→ What the task requires
Write every line below out again, exactly as given, but leave out the pictures.

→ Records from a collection
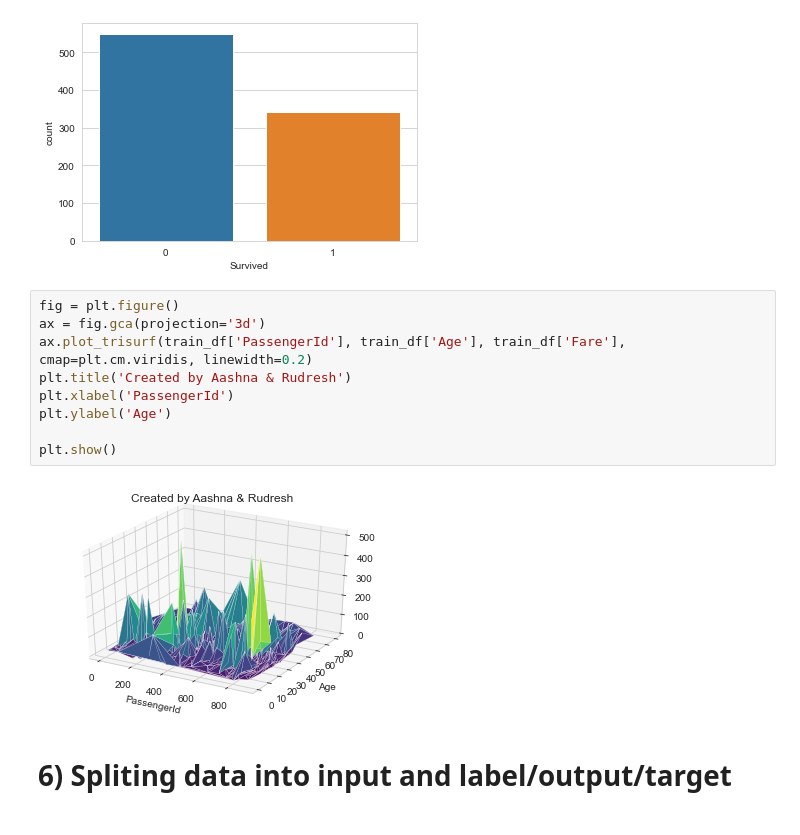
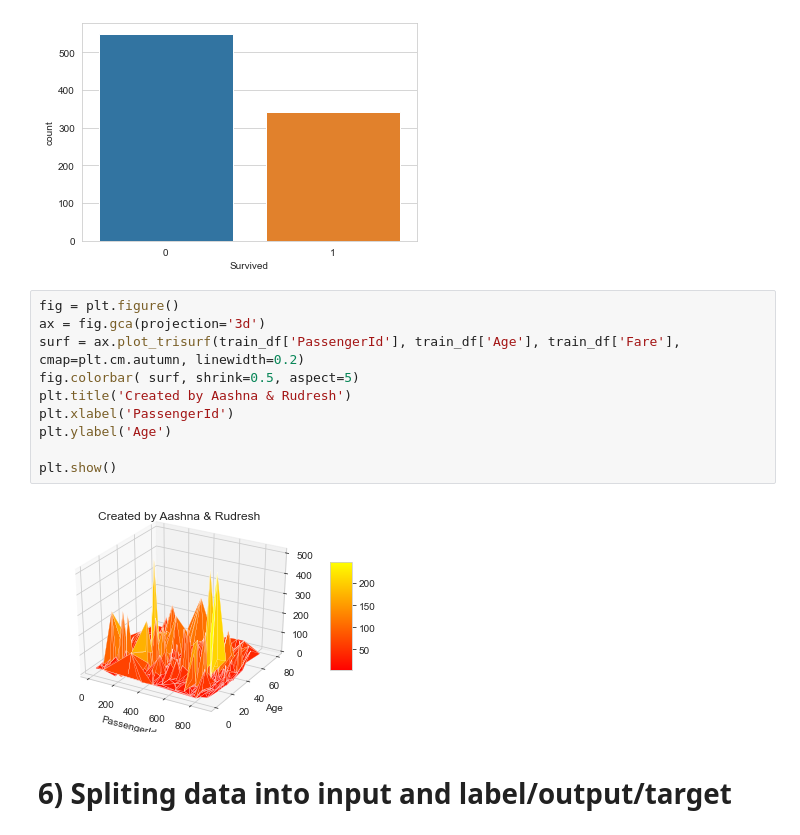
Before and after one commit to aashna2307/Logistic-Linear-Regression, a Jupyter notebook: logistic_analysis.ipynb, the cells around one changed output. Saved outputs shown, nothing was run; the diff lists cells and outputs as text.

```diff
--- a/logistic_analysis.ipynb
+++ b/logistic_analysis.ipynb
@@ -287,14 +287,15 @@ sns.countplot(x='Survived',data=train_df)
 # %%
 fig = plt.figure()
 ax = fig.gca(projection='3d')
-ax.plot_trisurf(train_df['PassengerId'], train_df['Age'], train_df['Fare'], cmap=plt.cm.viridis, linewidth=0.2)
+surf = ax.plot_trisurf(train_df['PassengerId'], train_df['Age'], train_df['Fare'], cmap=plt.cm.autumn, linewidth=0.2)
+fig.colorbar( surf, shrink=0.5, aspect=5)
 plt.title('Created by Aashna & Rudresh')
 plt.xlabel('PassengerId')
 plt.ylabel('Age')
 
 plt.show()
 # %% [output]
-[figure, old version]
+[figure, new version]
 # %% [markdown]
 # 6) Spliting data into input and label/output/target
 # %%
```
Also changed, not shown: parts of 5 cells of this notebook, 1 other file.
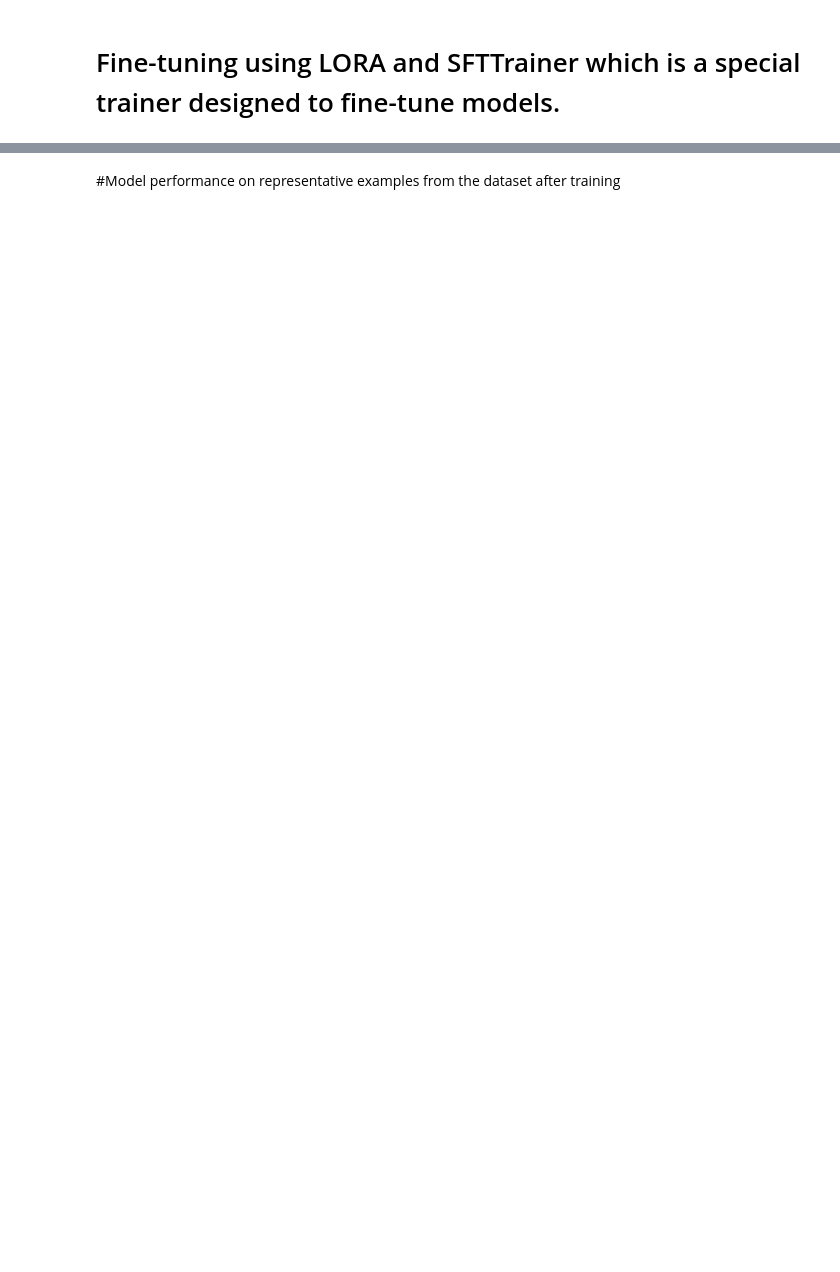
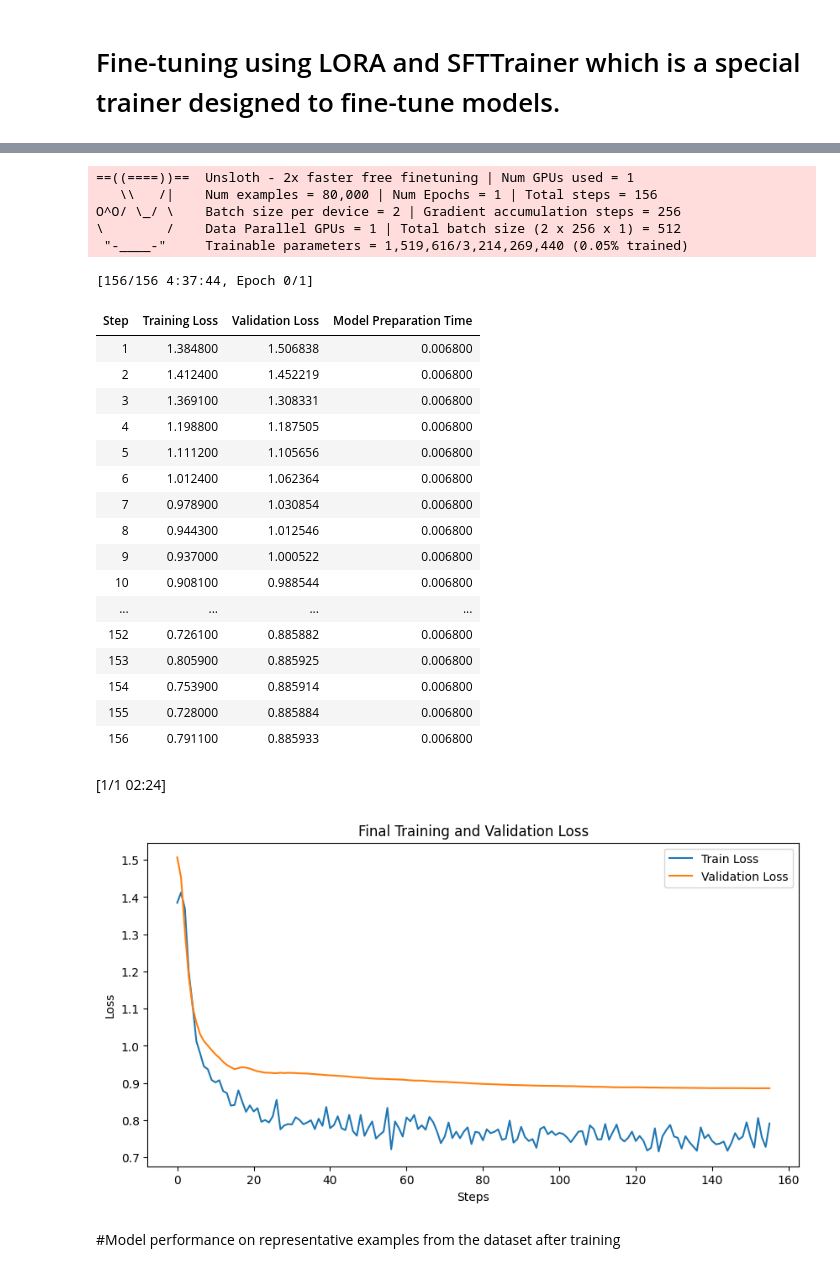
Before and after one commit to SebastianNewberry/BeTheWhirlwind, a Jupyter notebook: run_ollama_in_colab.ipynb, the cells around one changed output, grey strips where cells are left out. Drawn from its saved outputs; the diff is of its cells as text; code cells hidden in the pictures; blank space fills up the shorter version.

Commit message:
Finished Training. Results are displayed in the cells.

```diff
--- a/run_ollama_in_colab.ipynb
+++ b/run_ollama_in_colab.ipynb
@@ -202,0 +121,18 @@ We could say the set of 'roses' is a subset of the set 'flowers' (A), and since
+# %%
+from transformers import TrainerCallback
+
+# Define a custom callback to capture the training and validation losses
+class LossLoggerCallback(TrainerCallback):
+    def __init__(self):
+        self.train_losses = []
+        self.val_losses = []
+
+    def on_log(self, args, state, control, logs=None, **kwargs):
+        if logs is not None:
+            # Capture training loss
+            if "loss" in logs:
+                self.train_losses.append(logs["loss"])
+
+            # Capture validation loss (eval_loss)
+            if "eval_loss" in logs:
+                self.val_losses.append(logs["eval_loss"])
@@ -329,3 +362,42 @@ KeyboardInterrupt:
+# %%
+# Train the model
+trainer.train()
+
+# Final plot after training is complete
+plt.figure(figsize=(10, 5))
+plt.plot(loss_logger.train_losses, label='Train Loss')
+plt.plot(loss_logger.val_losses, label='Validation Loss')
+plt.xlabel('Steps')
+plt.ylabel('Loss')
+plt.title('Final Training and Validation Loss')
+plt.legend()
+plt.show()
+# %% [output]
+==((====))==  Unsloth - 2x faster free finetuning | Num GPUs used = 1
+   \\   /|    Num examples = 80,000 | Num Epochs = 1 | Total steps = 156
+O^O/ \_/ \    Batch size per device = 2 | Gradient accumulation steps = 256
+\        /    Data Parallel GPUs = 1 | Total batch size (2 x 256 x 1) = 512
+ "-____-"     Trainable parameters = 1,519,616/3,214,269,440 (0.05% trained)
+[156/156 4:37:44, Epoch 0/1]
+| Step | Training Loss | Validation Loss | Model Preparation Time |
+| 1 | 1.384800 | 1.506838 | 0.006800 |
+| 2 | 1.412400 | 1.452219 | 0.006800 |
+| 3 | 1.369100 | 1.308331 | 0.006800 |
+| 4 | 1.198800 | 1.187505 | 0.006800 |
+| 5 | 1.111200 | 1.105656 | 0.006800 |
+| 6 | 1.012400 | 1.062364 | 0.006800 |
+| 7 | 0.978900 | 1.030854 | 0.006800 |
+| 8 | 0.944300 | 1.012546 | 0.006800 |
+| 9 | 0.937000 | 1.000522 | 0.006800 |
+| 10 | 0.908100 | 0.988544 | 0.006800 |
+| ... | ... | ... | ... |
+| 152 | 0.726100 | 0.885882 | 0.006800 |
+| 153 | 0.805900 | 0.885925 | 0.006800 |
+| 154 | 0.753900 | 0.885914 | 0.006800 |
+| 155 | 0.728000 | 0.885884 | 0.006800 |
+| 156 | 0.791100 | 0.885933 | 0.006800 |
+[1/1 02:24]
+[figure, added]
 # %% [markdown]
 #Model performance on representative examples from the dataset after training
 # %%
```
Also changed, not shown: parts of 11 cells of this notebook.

→ The answer
Before and after one commit to aashna2307/Logistic-Linear-Regression, a Jupyter notebook: logistic_analysis.ipynb, the cells around one changed output. Saved outputs shown, nothing was run; the diff lists cells and outputs as text.

```diff
--- a/logistic_analysis.ipynb
+++ b/logistic_analysis.ipynb
@@ -287,14 +287,15 @@ sns.countplot(x='Survived',data=train_df)
 # %%
 fig = plt.figure()
 ax = fig.gca(projection='3d')
-ax.plot_trisurf(train_df['PassengerId'], train_df['Age'], train_df['Fare'], cmap=plt.cm.viridis, linewidth=0.2)
+surf = ax.plot_trisurf(train_df['PassengerId'], train_df['Age'], train_df['Fare'], cmap=plt.cm.autumn, linewidth=0.2)
+fig.colorbar( surf, shrink=0.5, aspect=5)
 plt.title('Created by Aashna & Rudresh')
 plt.xlabel('PassengerId')
 plt.ylabel('Age')
 
 plt.show()
 # %% [output]
-[figure, old version]
+[figure, new version]
 # %% [markdown]
 # 6) Spliting data into input and label/output/target
 # %%
```
Also changed, not shown: parts of 5 cells of this notebook, 1 other file.
Before and after one commit to SebastianNewberry/BeTheWhirlwind, a Jupyter notebook: run_ollama_in_colab.ipynb, the cells around one changed output, grey strips where cells are left out. Drawn from its saved outputs; the diff is of its cells as text; code cells hidden in the pictures; blank space fills up the shorter version.

Commit message:
Finished Training. Results are displayed in the cells.

```diff
--- a/run_ollama_in_colab.ipynb
+++ b/run_ollama_in_colab.ipynb
@@ -202,0 +121,18 @@ We could say the set of 'roses' is a subset of the set 'flowers' (A), and since
+# %%
+from transformers import TrainerCallback
+
+# Define a custom callback to capture the training and validation losses
+class LossLoggerCallback(TrainerCallback):
+    def __init__(self):
+        self.train_losses = []
+        self.val_losses = []
+
+    def on_log(self, args, state, control, logs=None, **kwargs):
+        if logs is not None:
+            # Capture training loss
+            if "loss" in logs:
+                self.train_losses.append(logs["loss"])
+
+            # Capture validation loss (eval_loss)
+            if "eval_loss" in logs:
+                self.val_losses.append(logs["eval_loss"])
@@ -329,3 +362,42 @@ KeyboardInterrupt:
+# %%
+# Train the model
+trainer.train()
+
+# Final plot after training is complete
+plt.figure(figsize=(10, 5))
+plt.plot(loss_logger.train_losses, label='Train Loss')
+plt.plot(loss_logger.val_losses, label='Validation Loss')
+plt.xlabel('Steps')
+plt.ylabel('Loss')
+plt.title('Final Training and Validation Loss')
+plt.legend()
+plt.show()
+# %% [output]
+==((====))==  Unsloth - 2x faster free finetuning | Num GPUs used = 1
+   \\   /|    Num examples = 80,000 | Num Epochs = 1 | Total steps = 156
+O^O/ \_/ \    Batch size per device = 2 | Gradient accumulation steps = 256
+\        /    Data Parallel GPUs = 1 | Total batch size (2 x 256 x 1) = 512
+ "-____-"     Trainable parameters = 1,519,616/3,214,269,440 (0.05% trained)
+[156/156 4:37:44, Epoch 0/1]
+| Step | Training Loss | Validation Loss | Model Preparation Time |
+| 1 | 1.384800 | 1.506838 | 0.006800 |
+| 2 | 1.412400 | 1.452219 | 0.006800 |
+| 3 | 1.369100 | 1.308331 | 0.006800 |
+| 4 | 1.198800 | 1.187505 | 0.006800 |
+| 5 | 1.111200 | 1.105656 | 0.006800 |
+| 6 | 1.012400 | 1.062364 | 0.006800 |
+| 7 | 0.978900 | 1.030854 | 0.006800 |
+| 8 | 0.944300 | 1.012546 | 0.006800 |
+| 9 | 0.937000 | 1.000522 | 0.006800 |
+| 10 | 0.908100 | 0.988544 | 0.006800 |
+| ... | ... | ... | ... |
+| 152 | 0.726100 | 0.885882 | 0.006800 |
+| 153 | 0.805900 | 0.885925 | 0.006800 |
+| 154 | 0.753900 | 0.885914 | 0.006800 |
+| 155 | 0.728000 | 0.885884 | 0.006800 |
+| 156 | 0.791100 | 0.885933 | 0.006800 |
+[1/1 02:24]
+[figure, added]
 # %% [markdown]
 #Model performance on representative examples from the dataset after training
 # %%
```
Also changed, not shown: parts of 11 cells of this notebook.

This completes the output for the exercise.